The Bay Area’s biggest Latino grocery chain is trying to avert a threatened boycott after it began checking the immigration status of all its new hires through a federal work-verification program.
“This is a decision that doesn’t come easily,” said spokeswoman Perla Rodriguez of the 21-store Mi Pueblo Foods chain. “The immigrant community, that’s the core of who we are.”
The company joined the E-Verify network a few weeks ago at the recommendation of the Department of Homeland Security, which uses the database to inform companies if their prospective employees are living and working in the country legally, Rodriguez said.
A union that has been trying to organize the chain’s 3,300 workers is planning to protest Thursday morning outside the company’s original San Jose store and also threatening a customer boycott.
“I don’t see what the benefit is to them, as an employer or a PR-type thing,” to check the immigration status of the mostly Latino workforce, said spokesman Mike Henneberry of United Food and Commercial Workers Local 5. “It’s voluntary. They don’t have to do it.”
Maybe I’m terribly hampered by an excess of logic, but I do not understand Union support for illegal workers. Every illegal worker takes a job away from a legal American worker. In addition, because so many legal workers are paid under the table, they also exert downward pressure on wages.
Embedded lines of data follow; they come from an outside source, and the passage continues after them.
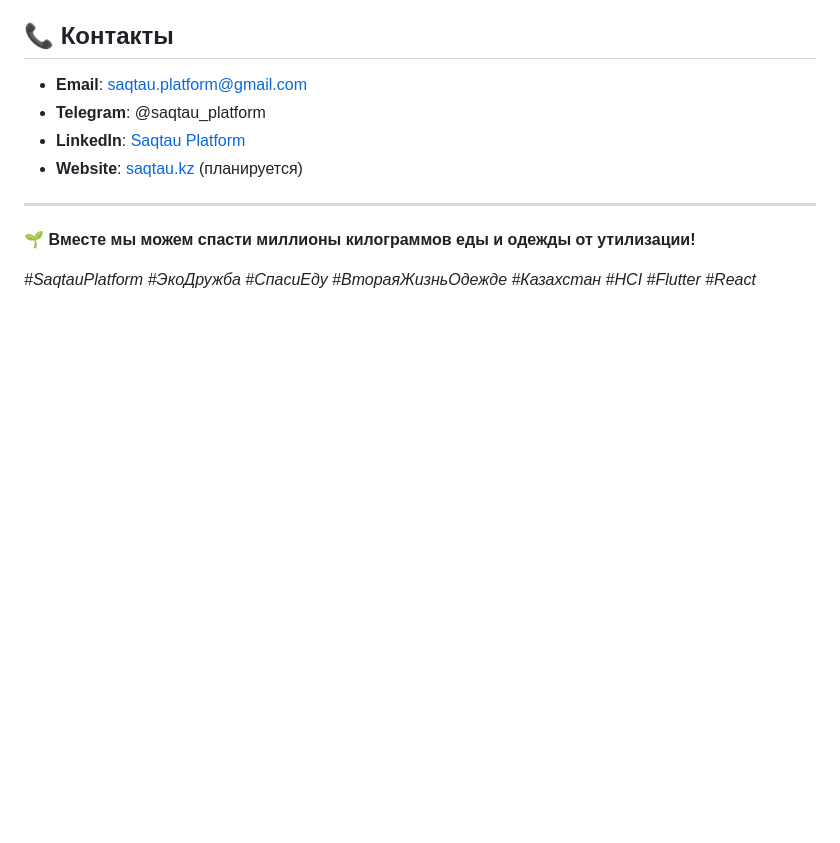
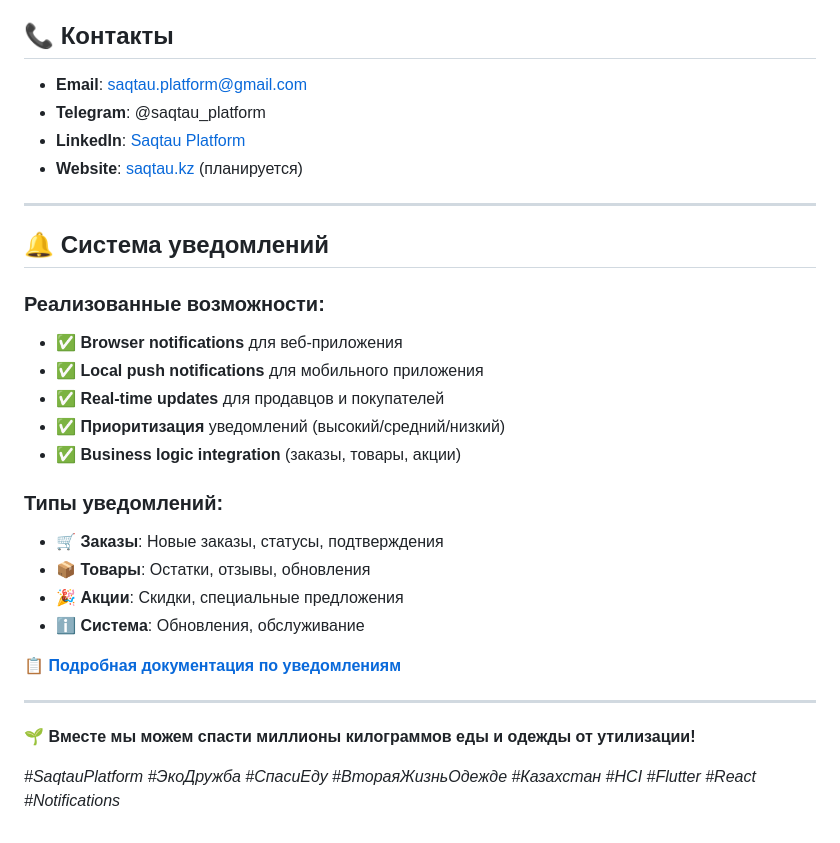
Before and after one commit to Allexndr/saqtau_food, a Markdown page: README.md, the part around the change. GitHub-like rendering; blank space fills up the shorter version.

```diff
--- a/README.md
+++ b/README.md
@@ -240,6 +240,25 @@ cd mobile_flutter && flutter run
 
 ---
 
+## 🔔 Система уведомлений
+
+### Реализованные возможности:
+- ✅ **Browser notifications** для веб-приложения
+- ✅ **Local push notifications** для мобильного приложения
+- ✅ **Real-time updates** для продавцов и покупателей
+- ✅ **Приоритизация** уведомлений (высокий/средний/низкий)
+- ✅ **Business logic integration** (заказы, товары, акции)
+
+### Типы уведомлений:
+- 🛒 **Заказы**: Новые заказы, статусы, подтверждения
+- 📦 **Товары**: Остатки, отзывы, обновления
+- 🎉 **Акции**: Скидки, специальные предложения
+- ℹ️ **Система**: Обновления, обслуживание
+
+**[📋 Подробная документация по уведомлениям](NOTIFICATIONS_README.md)**
+
+---
+
 **🌱 Вместе мы можем спасти миллионы килограммов еды и одежды от утилизации!**
 
-*#SaqtauPlatform #ЭкоДружба #СпасиЕду #ВтораяЖизньОдежде #Казахстан #HCI #Flutter #React*
+*#SaqtauPlatform #ЭкоДружба #СпасиЕду #ВтораяЖизньОдежде #Казахстан #HCI #Flutter #React #Notifications*
```
Also changed, not shown: NOTIFICATIONS_README.md (added, +168 -0 lines).
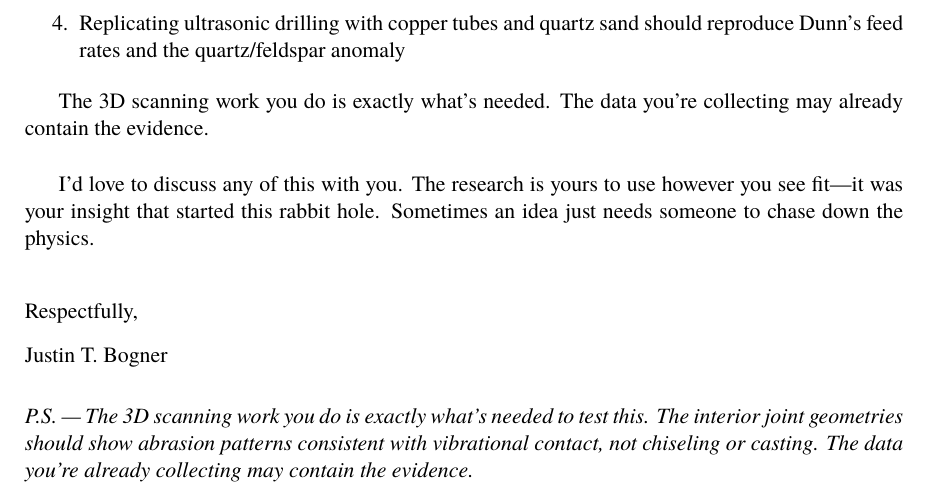
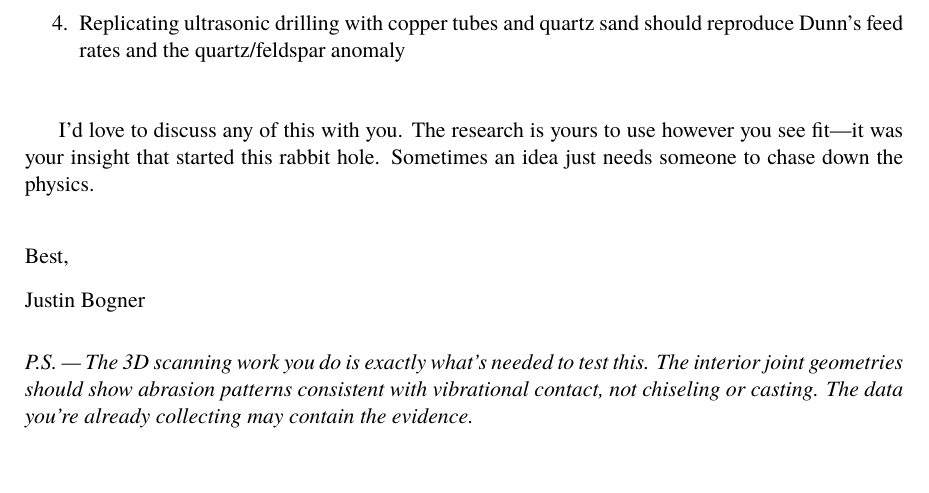
Before and after one commit to CambrianMinds/resonance-architecture, a LaTeX document (publications/letter_to_kyle.tex): part of page 6 of 6, cut so that both start at the same text, the shorter picture padded with empty space. Compiled offline with XeLaTeX; a missing font is replaced by an installed copy or a similar font.

```diff
--- a/publications/letter_to_kyle.tex
+++ b/publications/letter_to_kyle.tex
@@ -216,19 +216,17 @@
     \item Replicating ultrasonic drilling with copper tubes and quartz sand should reproduce Dunn's feed rates and the quartz/feldspar anomaly
 \end{enumerate}
 
-The 3D scanning work you do is exactly what's needed. The data you're collecting may already contain the evidence.
-
 \vspace{0.5cm}
 
 I'd love to discuss any of this with you. The research is yours to use however you see fit—it was your insight that started this rabbit hole. Sometimes an idea just needs someone to chase down the physics.
 
 \vspace{0.8cm}
 
-\noindent Respectfully,
+\noindent Best,
 
 \vspace{0.3cm}
 
-\noindent Justin T. Bogner
+\noindent Justin Bogner
 
 \vspace{0.6cm}
 
```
As an American union member, I would be hacked off that my union dues are being used to benefit people who come here illegally to take my job.